_Front-end code change data_
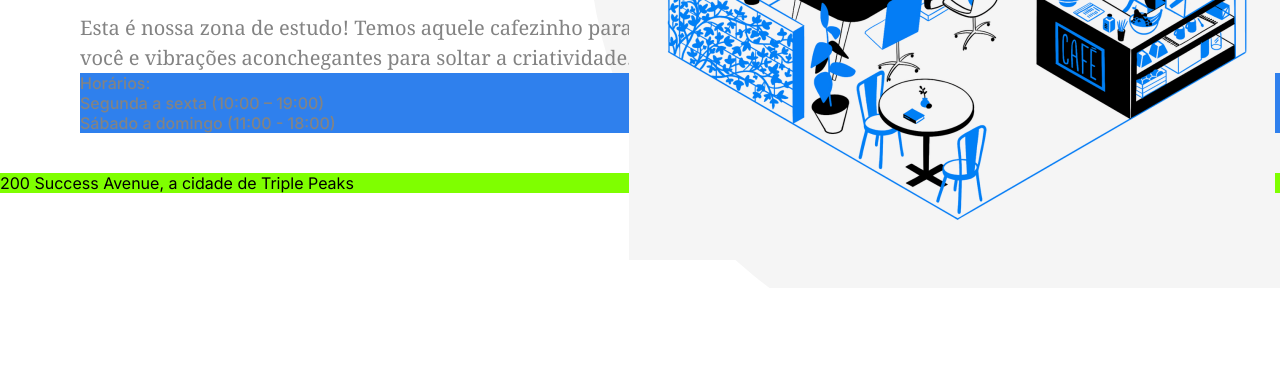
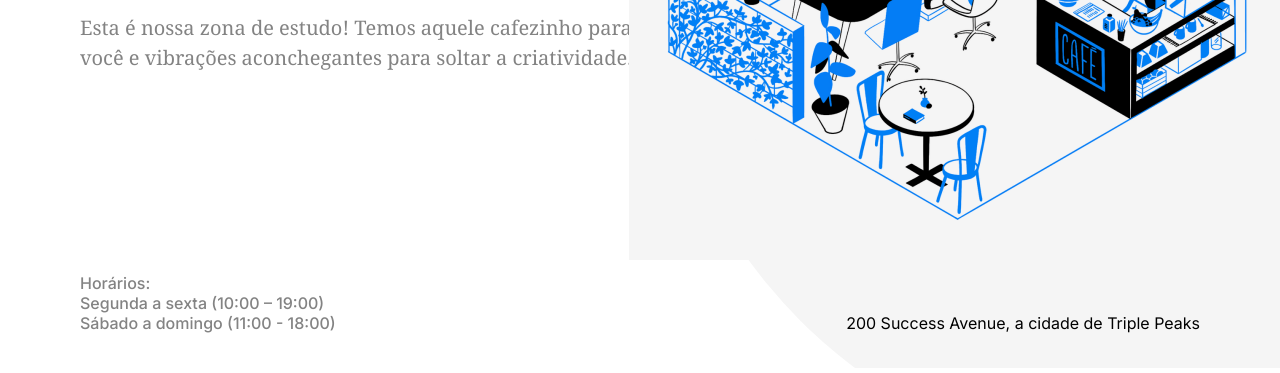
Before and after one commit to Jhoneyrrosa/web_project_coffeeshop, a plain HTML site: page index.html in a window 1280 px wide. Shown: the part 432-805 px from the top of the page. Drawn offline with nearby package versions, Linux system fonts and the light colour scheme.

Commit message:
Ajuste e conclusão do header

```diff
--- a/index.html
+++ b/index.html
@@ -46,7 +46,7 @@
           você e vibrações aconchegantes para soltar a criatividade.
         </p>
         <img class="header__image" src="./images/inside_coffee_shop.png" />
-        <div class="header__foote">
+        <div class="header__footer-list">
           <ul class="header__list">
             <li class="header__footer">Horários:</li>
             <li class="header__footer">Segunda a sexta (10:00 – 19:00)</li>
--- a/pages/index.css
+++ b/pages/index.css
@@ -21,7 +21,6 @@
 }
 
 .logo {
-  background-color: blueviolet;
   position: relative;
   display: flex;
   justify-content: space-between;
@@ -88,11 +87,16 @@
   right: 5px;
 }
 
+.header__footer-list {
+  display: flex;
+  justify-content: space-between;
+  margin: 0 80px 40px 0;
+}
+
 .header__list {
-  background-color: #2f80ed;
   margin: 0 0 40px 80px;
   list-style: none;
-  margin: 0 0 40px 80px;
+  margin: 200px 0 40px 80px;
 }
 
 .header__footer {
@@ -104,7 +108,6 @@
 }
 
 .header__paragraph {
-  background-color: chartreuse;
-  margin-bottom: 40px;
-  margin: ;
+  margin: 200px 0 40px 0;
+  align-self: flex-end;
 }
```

_Work to complete_
Among the lines above, return each one holding the string "margin".

_Answer_
+  margin: 0 80px 40px 0;
   margin: 0 0 40px 80px;
-  margin: 0 0 40px 80px;
+  margin: 200px 0 40px 80px;
-  margin-bottom: 40px;
-  margin: ;
+  margin: 200px 0 40px 0;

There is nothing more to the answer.